    This man already has paid the bill though.
     
  11. smitty22

    smitty22 Veteran Hall of Fame Supporter

    Joined:
    May 6, 2012
    Messages:
    49,968
    Daps Received:
    174,245
    Reputation:
    26,350
    Coli Cash:
    $2.52

    Guess everything really is bigger in Texas :damn:
     
  12. Joe Sixpack

    Joe Sixpack Build and Destroy Supporter

    Joined:
    May 11, 2012
    Messages:
    21,248
    Daps Received:
    56,993
    Reppin:
    Rotten Apple
    Reputation:
    2,670
    Coli Cash:
    $379334.00

    fukk him he’s probably a Republican piece a shyt :pacspit:
     
    Heelish and OfTheCross dapped this.
  13. ADevilYouKhow

    ADevilYouKhow Rhyme Reason

    Joined:
    May 11, 2012
    Messages:
    19,358
    Daps Received:
    42,479
    Reppin:
    got a call for three nines
    Reputation:
    1,120
    Coli Cash:
    $352136.00

  14. ogc163

    ogc163 Superstar

    Joined:
    May 25, 2012
    Messages:
    6,982
    Daps Received:
    17,860
    Reppin:
    Bronx, NYC
    Reputation:
    1,720
    Coli Cash:
    $203.84

    Exactly, the system probably has default setups that lead to this situation. This is an outlier, not evidence of something prevalent.
     
    DEAD7 dapped this.
  15. TAYLONDO SAMSWORTHY

    TAYLONDO SAMSWORTHY Veteran Supporter Verified

    Joined:
    May 18, 2012
    Messages:
    8,126
    Daps Received:
    63,458
    Reputation:
    25,860
    Coli Cash:
    $345000.00

    That nikka slow af for actually paying that
     
    Last edited: Feb 22, 2021
    Tr1pl3, KingZimbabwe, Wild self and 9 others dapped this.

Share This Page
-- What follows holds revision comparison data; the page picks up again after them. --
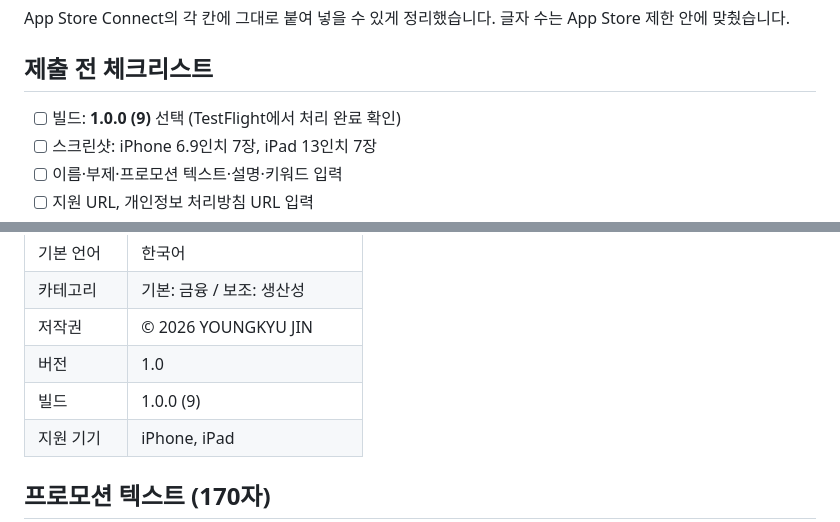
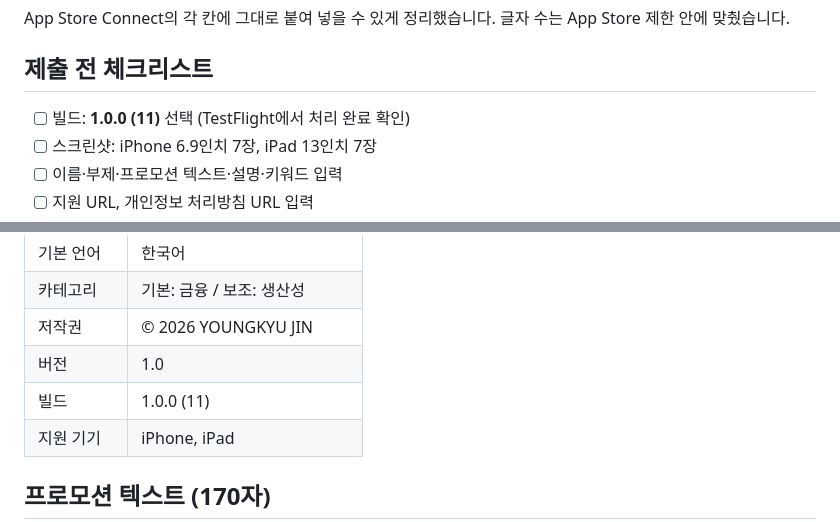
Before and after one commit to zero3181/windmill, a Markdown page: store/app-store-listing.md, 2 parts joined by grey strips. GitHub-like rendering.

Commit message:
Submission sheet: build 1.0.0 (11)
Co-Authored-By: Claude Opus 5.5 <noreply@anthropic.com>

```diff
--- a/store/app-store-listing.md
+++ b/store/app-store-listing.md
@@ -4,7 +4,7 @@ App Store Connect의 각 칸에 그대로 붙여 넣을 수 있게 정리했습
 
 ## 제출 전 체크리스트
 
-- [ ] 빌드: **1.0.0 (9)** 선택 (TestFlight에서 처리 완료 확인)
+- [ ] 빌드: **1.0.0 (11)** 선택 (TestFlight에서 처리 완료 확인)
 - [ ] 스크린샷: iPhone 6.9인치 7장, iPad 13인치 7장
 - [ ] 이름·부제·프로모션 텍스트·설명·키워드 입력
 - [ ] 지원 URL, 개인정보 처리방침 URL 입력
@@ -27,7 +27,7 @@ App Store Connect의 각 칸에 그대로 붙여 넣을 수 있게 정리했습
 | 카테고리 | 기본: 금융 / 보조: 생산성 |
 | 저작권 | © 2026 YOUNGKYU JIN |
 | 버전 | 1.0 |
-| 빌드 | 1.0.0 (9) |
+| 빌드 | 1.0.0 (11) |
 | 지원 기기 | iPhone, iPad |
 
 ## 프로모션 텍스트 (170자)
```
  1. This site uses cookies to help personalise content, tailor your experience and to keep you logged in if you register.
    By continuing to use this site, you are consenting to our use of cookies.
    Dismiss Notice